…If your retirement plan has you selling shares no matter where we are in the business cycle, you could be in trouble but, with the right batch of investments, you could still count on income from dividends no matter what the markets are doing….[Here’s how you can do that.]
1. Make friends with dividends
Remember that market volatility often has little to do with a company’s business fundamentals. In times of panic, a company’s stock price might drop steeply even though nothing (or nothing much) has changed with its underlying business. That’s partially because a lot of companies are committed to making dividend payouts year-in and year-out.
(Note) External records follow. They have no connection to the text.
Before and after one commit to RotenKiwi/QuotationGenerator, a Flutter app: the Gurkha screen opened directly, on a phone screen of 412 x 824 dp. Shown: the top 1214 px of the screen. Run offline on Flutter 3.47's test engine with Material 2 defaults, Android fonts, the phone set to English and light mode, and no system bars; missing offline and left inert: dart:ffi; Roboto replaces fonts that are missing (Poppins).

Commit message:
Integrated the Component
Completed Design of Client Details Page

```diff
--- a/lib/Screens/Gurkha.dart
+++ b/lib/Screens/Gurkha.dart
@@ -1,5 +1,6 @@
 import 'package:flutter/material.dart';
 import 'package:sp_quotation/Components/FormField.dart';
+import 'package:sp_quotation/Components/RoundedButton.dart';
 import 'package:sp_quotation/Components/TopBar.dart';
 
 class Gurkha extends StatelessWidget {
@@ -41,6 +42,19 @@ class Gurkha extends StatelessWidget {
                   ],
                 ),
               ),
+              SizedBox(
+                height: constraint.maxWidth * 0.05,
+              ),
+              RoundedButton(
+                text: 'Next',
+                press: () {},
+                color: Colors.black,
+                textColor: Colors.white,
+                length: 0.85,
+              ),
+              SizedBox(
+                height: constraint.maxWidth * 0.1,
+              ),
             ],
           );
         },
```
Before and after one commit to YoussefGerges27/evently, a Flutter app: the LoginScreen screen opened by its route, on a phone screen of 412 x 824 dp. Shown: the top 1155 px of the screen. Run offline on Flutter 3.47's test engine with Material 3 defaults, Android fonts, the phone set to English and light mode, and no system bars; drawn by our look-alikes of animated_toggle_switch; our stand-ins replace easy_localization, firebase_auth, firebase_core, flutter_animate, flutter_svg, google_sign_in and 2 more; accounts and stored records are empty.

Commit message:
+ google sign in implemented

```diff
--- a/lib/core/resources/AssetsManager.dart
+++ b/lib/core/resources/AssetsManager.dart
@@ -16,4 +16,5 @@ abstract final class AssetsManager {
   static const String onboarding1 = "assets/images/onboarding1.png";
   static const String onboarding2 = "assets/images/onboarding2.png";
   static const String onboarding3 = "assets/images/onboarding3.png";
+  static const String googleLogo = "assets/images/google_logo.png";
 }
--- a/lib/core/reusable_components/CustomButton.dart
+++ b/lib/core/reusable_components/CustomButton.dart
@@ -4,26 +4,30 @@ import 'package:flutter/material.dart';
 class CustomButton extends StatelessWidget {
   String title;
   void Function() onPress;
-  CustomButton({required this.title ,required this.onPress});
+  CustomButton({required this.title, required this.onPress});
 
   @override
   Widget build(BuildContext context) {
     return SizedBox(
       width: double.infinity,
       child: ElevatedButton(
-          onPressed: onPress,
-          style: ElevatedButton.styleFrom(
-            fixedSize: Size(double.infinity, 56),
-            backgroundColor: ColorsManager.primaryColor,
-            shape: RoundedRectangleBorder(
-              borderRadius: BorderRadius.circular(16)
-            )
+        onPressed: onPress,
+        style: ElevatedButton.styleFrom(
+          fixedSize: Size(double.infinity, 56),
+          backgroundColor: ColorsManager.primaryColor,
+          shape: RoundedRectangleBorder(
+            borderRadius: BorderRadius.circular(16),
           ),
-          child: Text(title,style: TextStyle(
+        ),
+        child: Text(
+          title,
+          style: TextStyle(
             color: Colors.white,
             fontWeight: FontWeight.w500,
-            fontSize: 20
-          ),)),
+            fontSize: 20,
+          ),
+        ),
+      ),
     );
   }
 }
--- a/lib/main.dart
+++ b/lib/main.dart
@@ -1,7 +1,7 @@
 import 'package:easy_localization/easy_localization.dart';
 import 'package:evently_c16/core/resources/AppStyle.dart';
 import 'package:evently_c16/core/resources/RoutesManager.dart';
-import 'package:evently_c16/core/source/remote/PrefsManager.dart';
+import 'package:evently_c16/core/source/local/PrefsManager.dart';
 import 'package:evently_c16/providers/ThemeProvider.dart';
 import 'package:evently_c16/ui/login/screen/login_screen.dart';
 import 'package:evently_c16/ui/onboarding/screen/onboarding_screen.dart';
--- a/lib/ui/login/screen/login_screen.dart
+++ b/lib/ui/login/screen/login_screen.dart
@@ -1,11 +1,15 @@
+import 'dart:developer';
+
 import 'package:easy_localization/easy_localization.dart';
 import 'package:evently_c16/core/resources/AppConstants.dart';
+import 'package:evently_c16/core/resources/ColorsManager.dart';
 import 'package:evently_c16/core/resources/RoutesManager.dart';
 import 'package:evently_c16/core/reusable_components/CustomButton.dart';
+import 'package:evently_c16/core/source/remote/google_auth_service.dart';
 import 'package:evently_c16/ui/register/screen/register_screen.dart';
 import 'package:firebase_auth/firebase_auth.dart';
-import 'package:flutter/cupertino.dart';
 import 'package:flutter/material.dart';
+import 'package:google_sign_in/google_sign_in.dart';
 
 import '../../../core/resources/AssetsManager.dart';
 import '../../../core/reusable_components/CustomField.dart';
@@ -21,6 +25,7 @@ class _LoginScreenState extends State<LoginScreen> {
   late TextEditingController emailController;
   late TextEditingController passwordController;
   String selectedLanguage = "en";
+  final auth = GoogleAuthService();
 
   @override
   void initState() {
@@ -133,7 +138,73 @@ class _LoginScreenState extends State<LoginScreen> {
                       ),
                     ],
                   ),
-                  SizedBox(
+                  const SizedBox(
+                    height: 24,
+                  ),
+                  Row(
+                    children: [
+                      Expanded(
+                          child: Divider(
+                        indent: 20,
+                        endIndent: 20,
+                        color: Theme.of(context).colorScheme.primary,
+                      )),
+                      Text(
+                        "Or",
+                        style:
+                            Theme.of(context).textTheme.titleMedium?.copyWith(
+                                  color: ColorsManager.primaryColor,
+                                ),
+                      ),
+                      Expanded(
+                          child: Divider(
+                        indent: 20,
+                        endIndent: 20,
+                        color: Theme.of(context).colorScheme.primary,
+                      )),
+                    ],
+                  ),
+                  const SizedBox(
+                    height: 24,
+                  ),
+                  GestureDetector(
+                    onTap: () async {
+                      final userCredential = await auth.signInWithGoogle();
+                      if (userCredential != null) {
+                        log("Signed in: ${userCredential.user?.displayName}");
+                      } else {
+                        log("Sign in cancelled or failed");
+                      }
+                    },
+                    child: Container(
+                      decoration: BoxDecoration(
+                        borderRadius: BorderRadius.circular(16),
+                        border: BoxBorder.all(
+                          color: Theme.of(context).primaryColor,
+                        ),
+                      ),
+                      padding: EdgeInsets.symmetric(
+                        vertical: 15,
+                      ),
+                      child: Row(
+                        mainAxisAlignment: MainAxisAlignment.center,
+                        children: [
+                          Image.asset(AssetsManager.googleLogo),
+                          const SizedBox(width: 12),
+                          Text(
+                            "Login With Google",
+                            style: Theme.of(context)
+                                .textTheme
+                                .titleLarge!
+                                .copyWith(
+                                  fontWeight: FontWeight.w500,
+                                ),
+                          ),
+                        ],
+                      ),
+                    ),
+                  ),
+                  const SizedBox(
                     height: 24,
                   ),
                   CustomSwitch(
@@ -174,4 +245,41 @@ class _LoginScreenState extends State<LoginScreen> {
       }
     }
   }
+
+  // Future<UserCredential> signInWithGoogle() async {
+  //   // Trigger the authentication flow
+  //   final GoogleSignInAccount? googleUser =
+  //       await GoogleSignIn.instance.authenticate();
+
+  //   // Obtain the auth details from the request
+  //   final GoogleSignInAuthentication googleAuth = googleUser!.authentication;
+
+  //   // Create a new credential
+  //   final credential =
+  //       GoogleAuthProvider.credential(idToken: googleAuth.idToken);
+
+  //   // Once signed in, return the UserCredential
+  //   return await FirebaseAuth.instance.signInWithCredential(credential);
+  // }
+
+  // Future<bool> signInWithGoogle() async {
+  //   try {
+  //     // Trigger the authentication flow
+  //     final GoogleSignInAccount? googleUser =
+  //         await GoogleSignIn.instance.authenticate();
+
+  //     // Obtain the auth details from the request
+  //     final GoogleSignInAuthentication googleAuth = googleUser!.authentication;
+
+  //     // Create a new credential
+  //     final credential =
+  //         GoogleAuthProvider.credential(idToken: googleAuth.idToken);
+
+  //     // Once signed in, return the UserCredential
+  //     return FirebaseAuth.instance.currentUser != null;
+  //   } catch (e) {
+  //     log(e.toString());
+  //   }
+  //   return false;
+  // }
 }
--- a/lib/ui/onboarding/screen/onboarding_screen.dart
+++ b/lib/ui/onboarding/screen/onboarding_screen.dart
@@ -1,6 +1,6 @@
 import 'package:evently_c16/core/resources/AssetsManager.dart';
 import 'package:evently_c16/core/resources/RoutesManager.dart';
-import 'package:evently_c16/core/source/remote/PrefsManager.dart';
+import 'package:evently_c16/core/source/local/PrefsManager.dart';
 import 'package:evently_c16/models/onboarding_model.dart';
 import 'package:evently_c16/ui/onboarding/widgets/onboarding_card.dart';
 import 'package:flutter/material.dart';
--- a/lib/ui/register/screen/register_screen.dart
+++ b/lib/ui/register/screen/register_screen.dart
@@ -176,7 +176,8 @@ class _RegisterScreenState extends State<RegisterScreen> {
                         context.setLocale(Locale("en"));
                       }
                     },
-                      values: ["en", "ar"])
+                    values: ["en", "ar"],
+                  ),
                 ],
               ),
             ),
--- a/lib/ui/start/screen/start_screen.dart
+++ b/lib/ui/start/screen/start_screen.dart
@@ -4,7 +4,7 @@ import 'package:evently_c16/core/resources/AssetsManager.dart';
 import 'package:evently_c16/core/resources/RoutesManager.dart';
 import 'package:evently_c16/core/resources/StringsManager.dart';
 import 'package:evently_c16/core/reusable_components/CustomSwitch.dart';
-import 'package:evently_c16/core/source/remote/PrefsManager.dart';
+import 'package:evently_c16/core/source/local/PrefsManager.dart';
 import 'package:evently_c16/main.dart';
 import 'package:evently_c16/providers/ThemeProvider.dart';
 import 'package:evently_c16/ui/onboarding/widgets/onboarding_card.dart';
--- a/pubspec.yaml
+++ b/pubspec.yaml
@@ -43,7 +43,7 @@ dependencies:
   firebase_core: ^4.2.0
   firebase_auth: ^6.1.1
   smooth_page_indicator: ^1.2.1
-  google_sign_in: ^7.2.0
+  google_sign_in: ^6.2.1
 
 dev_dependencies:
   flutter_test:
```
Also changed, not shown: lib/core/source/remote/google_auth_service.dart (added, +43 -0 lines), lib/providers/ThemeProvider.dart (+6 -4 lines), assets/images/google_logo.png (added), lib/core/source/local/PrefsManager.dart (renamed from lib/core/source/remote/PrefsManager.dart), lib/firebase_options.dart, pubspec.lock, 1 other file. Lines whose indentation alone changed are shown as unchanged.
Of course that doesn’t mean that they will always be able to do so, but if they have a history of it–and there are plenty of firms out there that have increased their dividend payouts every year over 20, 30, or even 50 years running:
- Coca-Cola (KO) has paid out increasing dividends for 57 consecutive years and currently has a forward yield of 3.5%.
- ExxonMobil (XOM) has paid out increasing dividends for 36 consecutive years and currently has a forward yield of 4.15%.
- Altria (MO) has paid out increasing dividends for 49 consecutive years and currently has a forward yield of 6%.
[The above stocks are]…the beginning of an industry-diversified, income-producing portfolio right there but if you’re not into picking stocks yourself, there are well-diversified, low-cost mutual fund and ETF options that can get you a portfolio yielding 4% or so with no trouble at all–and with some dividend growth too, [namely]:
- Invesco S&P 500 High Dividend Low Volatility Fund (SPHD) which yields around 4%). This 50-stock ETF portfolio is pretty close to a one-stop shop for domestic dividend investors, and its fees are low for an actively managed fund.
- Vanguard Global ex-US Real Estate Fund (VNQI) which yields around 4.25%. This fund carries some emerging-markets risk, but with that risk comes opportunity for growth, all with a relatively big yield and of course Vanguard’s ridiculously low fees.
- iShares International Select Dividend Fund (IDV) which yields around 5%. This low-fee fund gets you 100 holdings that skew more toward developed markets than emerging ones, with only a very small portion in the U.S.
Here’s a simple back-of-the-envelope before-and-after.
- Say you have a $1,000,000 portfolio of stocks at retirement, and you’re planning on needing around $50,000 a year to live on. You’ll be drawing down 5% the first year, and somewhere close to that in the years immediately following. That percentage could ramp up over time, depending a lot on what the stock market does.
- If that portfolio gets cut down to $750,000 due to a bear market, you’re suddenly looking at a nearly 7% draw-down rate right out of the gate, assuming no change to your living expenses. Your portfolio will likely be depleted about 25% faster than before…
- If you could get a 4% dividend (and/or distribution) yield on that initial million-dollar portfolio, however, that would get you $40,000 without touching the principal. Taking the remaining $10,000 by selling some securities will be a lot less painful in a down market than taking $50,000. If the portfolio did get cut down in value by a bear market, those dividends would likely still keep coming.
2. Diversify, but don’t worsify
The funds above are great for exposure to stocks but do you probably need to be in other assets too – especially as retirement nears. We’re thinking of fixed income (bonds) here. How much of your portfolio should be in bonds will depend on your risk tolerance more than anything else…
- Vanguard Total Bond Market ETF (BND) is a great place to start for any budding bond investor. Its .05% expense ratio is about as low as it gets, and while it might skew conservative (toward Treasury bonds) for some tastes, it’s tough to beat in its category. BND currently yields around 3%.
- On the more aggressive side, iShares iBoxx $ High Yield Corporate Bond ETF (HYG) could be a good option for boosting your fixed-income yields, though with a fair amount more risk than BND. HYG’s current yield is more than 5%.
Market volatility isn’t going away. If you’re going to be an investor, it’s just part of the game but you can do more than just let it happen, hoping for more of it in your early investing years and less of it later.
- Getting a passive stream of income (like dividends) is a great place to start;
- getting your asset balance right as part of an overall retirement plan should also be near the top of your personal finance to-do list.